- 1805: Ferdinand Rudolph Hassler brought a standard
**metre**made in Paris to the United States. He designed a baseline apparatus which instead of bringing different bars in actual contact during measurements, used only one bar calibrated on the metre and optical contact. Thus the metre became the unit of length for geodesy in the United States.

- 1873: James Clerk Maxwell suggested using light emitted by an element as the standard both for the
**metre**and for the second.

- 1889: The international prototype
**metre**was defined as the distance between two lines on a standard bar composed of an alloy of $90 \%$ platinum and $10 \%$ iridium, measured at the melting point of ice.
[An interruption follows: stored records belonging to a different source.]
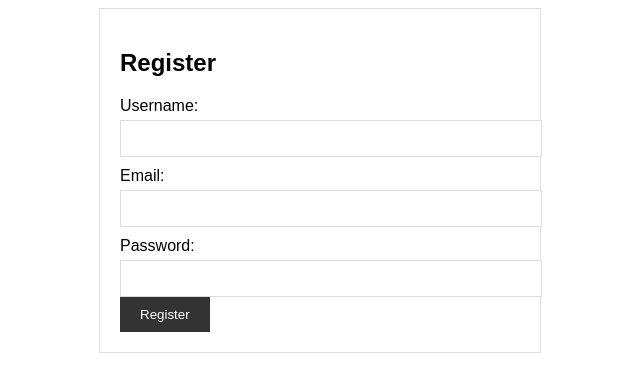
After one commit to pnavale2409/iitb-cs699-project-expense-splitter, a Django app: page /register/ in a window 1280 px wide. The commit adds this page. Shown: the top 392 px of the page, without its empty margins (320-960 px from the left). Run offline with Django 4.2, Linux system fonts and the light colour scheme.

Commit message:
register

```diff
--- a/expense_splitter/login_register/templates/login.html
+++ b/expense_splitter/login_register/templates/login.html
@@ -16,7 +16,7 @@
             <br><br>
             <button type="submit">Login</button>
         </form>
-        <p>Don't have an account? <a href="">Register</a></p>
+        <p>Don't have an account? <a href="/getRegister/">Register</a></p>
     </div>
 </body>
 </html>
--- /dev/null
+++ b/expense_splitter/login_register/templates/register.html
@@ -0,0 +1,50 @@
+<!DOCTYPE html>
+<html>
+<head>
+    <title>Registration</title>
+    <style>
+        /* Add your CSS styles here */
+        body {
+            font-family: Arial, sans-serif;
+        }
+        form {
+            max-width: 400px;
+            margin: 0 auto;
+            padding: 20px;
+            border: 1px solid #ddd;
+        }
+        label {
+            display: block;
+            margin-top: 10px;
+        }
+        input[type="text"],
+        input[type="email"],
+        input[type="password"] {
+            width: 100%;
+            padding: 10px;
+            margin-top: 5px;
+            border: 1px solid #ddd;
+        }
+        button {
+            background-color: #333;
+            color: #fff;
+            padding: 10px 20px;
+            border: none;
+            cursor: pointer;
+        }
+    </style>
+</head>
+<body>
+    <form method="post" action="/register/">
+        {% csrf_token %}
+        <h2>Register</h2>
+        <label for="username">Username:</label>
+        <input type="text" id="username" name="username" required>
+        <label for="email">Email:</label>
+        <input type="email" id="email" name="email" required>
+        <label for="password">Password:</label>
+        <input type="password" id="password" name="password" required>
+        <button type="submit">Register</button>
+    </form>
+</body>
+</html>
--- a/expense_splitter/login_register/urls.py
+++ b/expense_splitter/login_register/urls.py
@@ -5,7 +5,8 @@ urlpatterns = [
     path('', views.home, name="home"),
     path('getLogin/', views.getLogin, name="getLogin"),
     path('login/', views.login, name="login"),
-
+    path('getRegister/', views.getRegister, name="getRegister"),
+    path('register/', views.register, name="register"),
     # path('logout/', views.logout, name="logout"),
     # path('home/', views.home, name="home"),
     # path('secret/', views.secret, name="secret"),
--- a/expense_splitter/login_register/views.py
+++ b/expense_splitter/login_register/views.py
@@ -5,7 +5,8 @@ from django.shortcuts import render, redirect
 from django.http import HttpResponse
 from django.contrib.auth.models import User,Group,auth
 from django.contrib.auth.decorators import login_required, permission_required
-
+from django.contrib.auth import login, authenticate
+from django.contrib.auth.forms import UserCreationForm
 
 # Create your views here.
 def home(request):
@@ -25,6 +26,22 @@ def login(request):
     else:
         return HttpResponse("Invalid login credentials")
 
+def getRegister(request):
+    return render(request,'register.html')
+
+def register(request):
+    if request.method == 'POST':
+        form = UserCreationForm(request.POST)
+        if form.is_valid():
+            user = form.save()
+            # Log in the user after registration
+            # login(request, user)
+            return redirect('/login')  # Replace 'home' with the URL name for your home page
+    else:
+        form = UserCreationForm()
+    return render(request, 'register.html', {'form': form})
+
+
 # def home(request):
 #     return render(request,'home.html')
 
```
Also changed, not shown: expense_splitter/db.sqlite3.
- 1960: The
**metre**was defined in the new International System of Units as equal to $1 \, 650 \, 763 \cdotp 73$ wavelengths of the orange-red light emitted by the transition $2 P_{10} - 5 D_5$ in the electromagnetic spectrum of the krypton-$86$ atom in a vacuum.
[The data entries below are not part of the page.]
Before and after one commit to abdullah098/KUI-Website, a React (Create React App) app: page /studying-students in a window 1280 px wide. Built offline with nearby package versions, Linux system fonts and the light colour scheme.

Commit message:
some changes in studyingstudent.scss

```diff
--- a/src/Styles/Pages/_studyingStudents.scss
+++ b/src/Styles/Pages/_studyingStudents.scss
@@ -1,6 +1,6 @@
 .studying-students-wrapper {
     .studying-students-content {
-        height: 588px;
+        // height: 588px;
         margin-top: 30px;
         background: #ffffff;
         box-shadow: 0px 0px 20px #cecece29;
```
- 1983: defined as the distance travelled by light in vacuum in $\dfrac 1 {299 \ 792 \ 458}$ of a second.

## Sources

- 1938: A. Geary, H.V. Lowry and H.A. Hayden:
*Mathematics for Technical Students, Part One*... (previous) ... (next): Arithmetic: Chapter $\text I$: Decimals: The Metric System - 1964: Milton Abramowitz and Irene A. Stegun:
*Handbook of Mathematical Functions*... (previous) ... (next): $2$. Physical Constants and Conversion Factors - 1986: David Wells:
*Curious and Interesting Numbers*... (previous) ... (next): $10$ - 1997: David Wells:
*Curious and Interesting Numbers*(2nd ed.) ... (previous) ... (next): $10$ - 1998: David Nelson:
*The Penguin Dictionary of Mathematics*(2nd ed.) ... (previous) ... (next):**metre** - 2008: David Nelson:
*The Penguin Dictionary of Mathematics*(4th ed.) ... (previous) ... (next):**metre** - 2008: Ian Stewart:
*Taming the Infinite*... (previous) ... (next): Chapter $2$: The Logic of Shape: Problems for the Greeks